The burrito chain told investors during an earnings conference call Tuesday that it had detected "unauthorized activity" on a network that supports payment processing for purchases made at Chipotle restaurants. The company said that it believes it has taken the proper steps to stop the activity.
The company's investigation is focused on transactions that occurred between March 24, 2017, and April 18, 2017.
The announcement doused hopes investors had that a long-awaited turnaround had begun. Chipotle shares surged as much as 6.8 percent in aftermarket trading following better-than-expected earnings. However, the gains were erased when the company revealed the payment system issues.
Shares recovered Wednesday morning, rising 2.8 percent in premarket trading.
"This issue may bear watching, as — at times — similar issues have adversely affected same-store sales trends at some of those restaurant concepts unfortunate enough to go through this challenge," Mark Kalinowski, a Nomura-Instinet analyst, wrote in a research note Wednesday.
At the moment, there is little information about the scope of the unauthorized activity.
"Because the investigation is continuing, complete findings are not available," John Hartung, Chipotle's CFO, said during the call. Hartung said it was "too early to provide further details on the investigation."
He added that the company has "implemented additional security enhancements" and declined to comment further.
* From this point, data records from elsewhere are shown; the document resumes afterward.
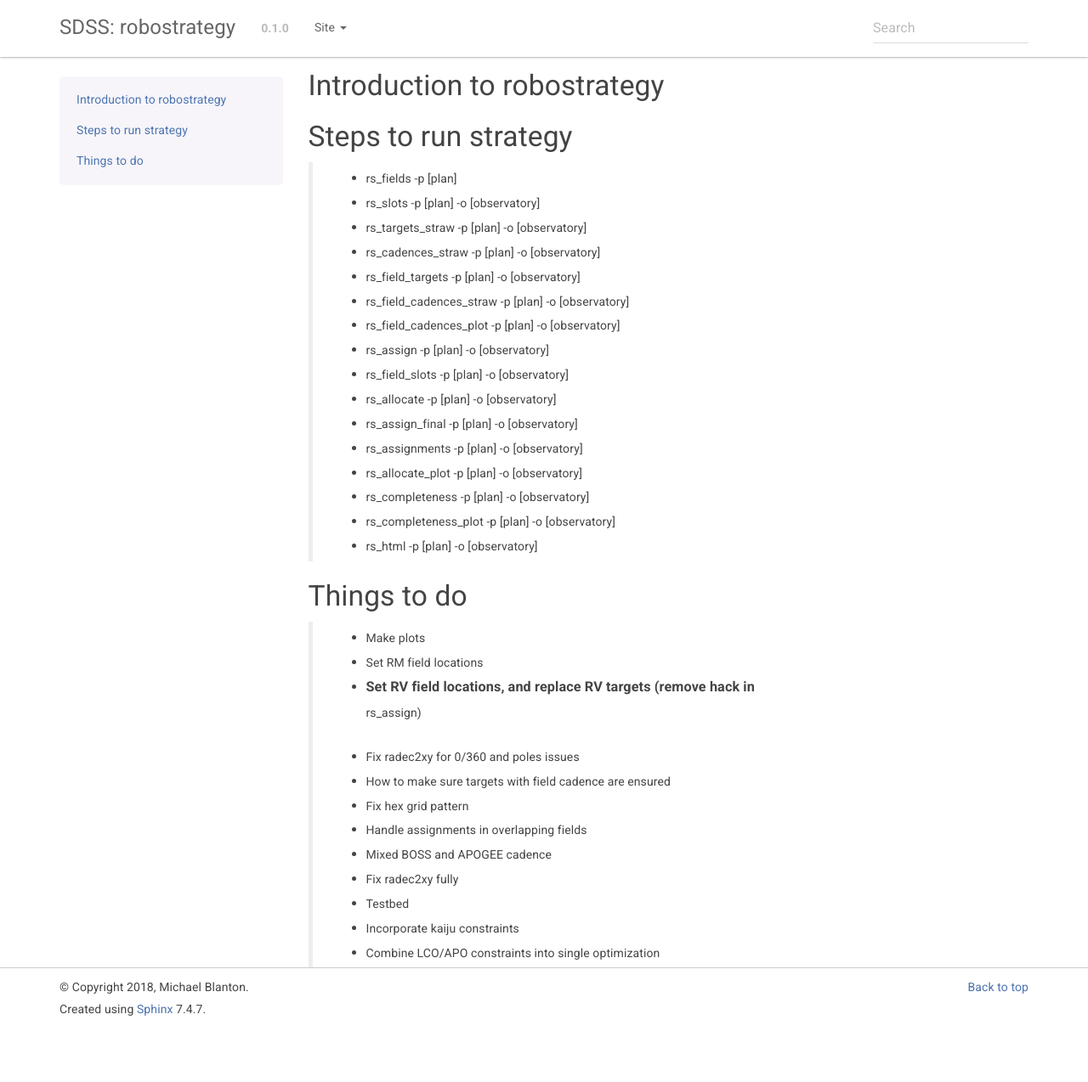
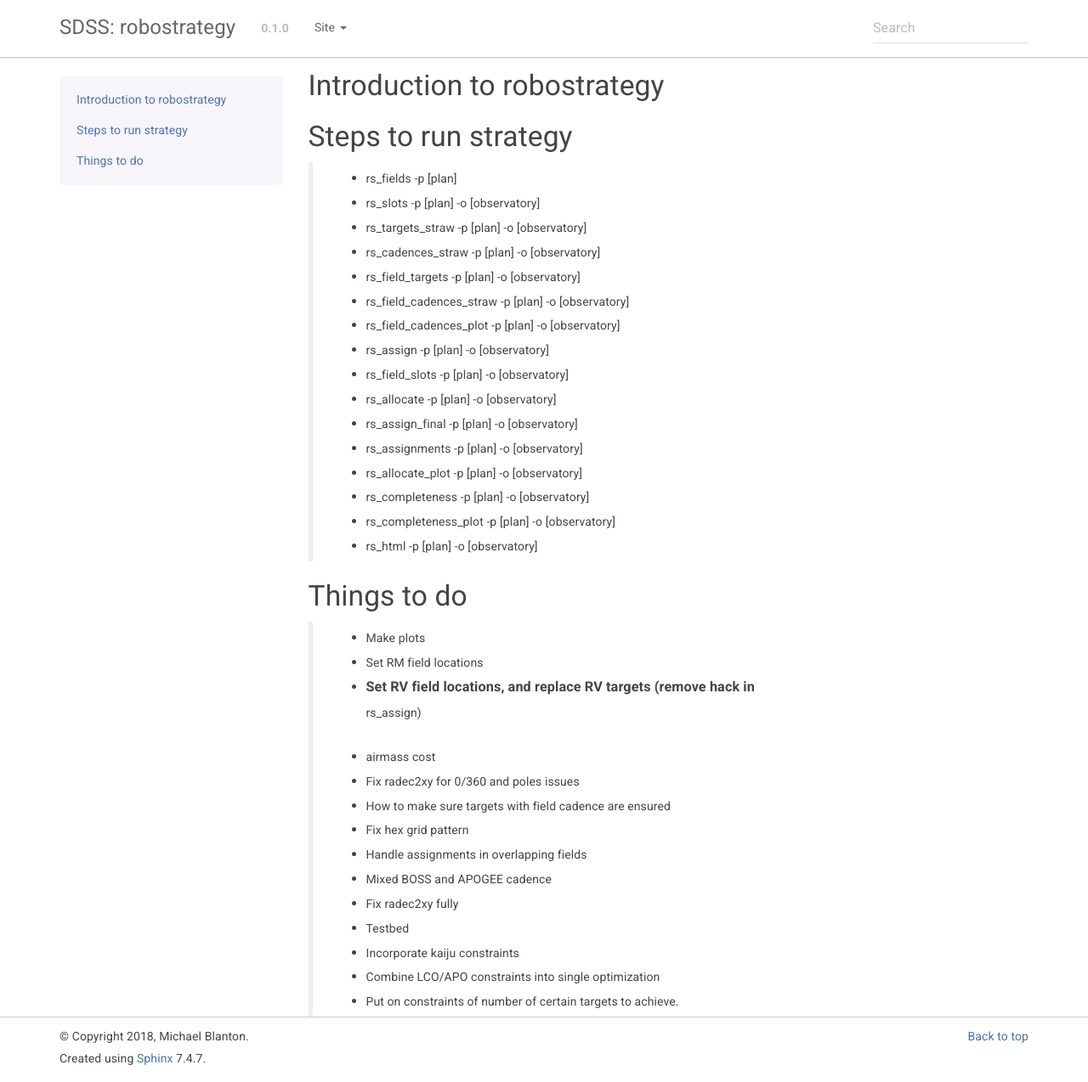
Before and after one commit to sdss/robostrategy, a Sphinx documentation site: the page built from docs/sphinx/intro.rst, in a window 1280 px wide and 1274 px high. Shown: the whole window at 85% size. Built offline with Sphinx 7.4.7, drawn with Linux system fonts in a browser that asks for light colours; the version number is read from the project's files by our own code.

```diff
--- a/docs/sphinx/intro.rst
+++ b/docs/sphinx/intro.rst
@@ -31,6 +31,7 @@
  * Set RM field locations
  * Set RV field locations, and replace RV targets (remove hack in
 	 rs_assign)
+ * airmass cost
  * Fix radec2xy for 0/360 and poles issues
  * How to make sure targets with field cadence are ensured
  * Fix hex grid pattern
@@ -40,3 +41,4 @@
  * Testbed
  * Incorporate kaiju constraints
  * Combine LCO/APO constraints into single optimization
+ * Put on constraints of number of certain targets to achieve.
```
Also changed, not shown: 2 other files.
In a statement from spokesman Chris Arnold, Chipotle warned customers to closely monitor their payment card statements and notify their bank if they see an unauthorized charge.
Chipotle plans to notify any affected customers when it gets "further clarity" about the timeframes and the restaurant locations that were affected.
Investors will be watching to see if this becomes a new reason to avoid the restaurant.
"Despite a possible data breach, we came away with increased confidence that the story is playing out as anticipated in our initiation-of-coverage report last June," said John Zolidis, an analyst at Buckingham Research Group.
Chipotle's same-store sales for the quarter grew 17.8 percent, up from the expected 14.9 percent that analysts had forecasted, according to Street Account.
That said, the restaurant was up against easy comparisons with the year-ago period. Same-store sales were down almost 30 percent in the first quarter of 2016, as it faced extremely weak traffic as customers shied away from going to its restaurants following a series of foodbourne illness outbreaks.
"The announced data breach only adds to the uncertainty as it could further discourage customers from returning, in addition to the likely costs," said Peter Saleh, an analyst at BTIG.
(This story was updated to reflect Wednesday's stock activity and to provide further analysis.)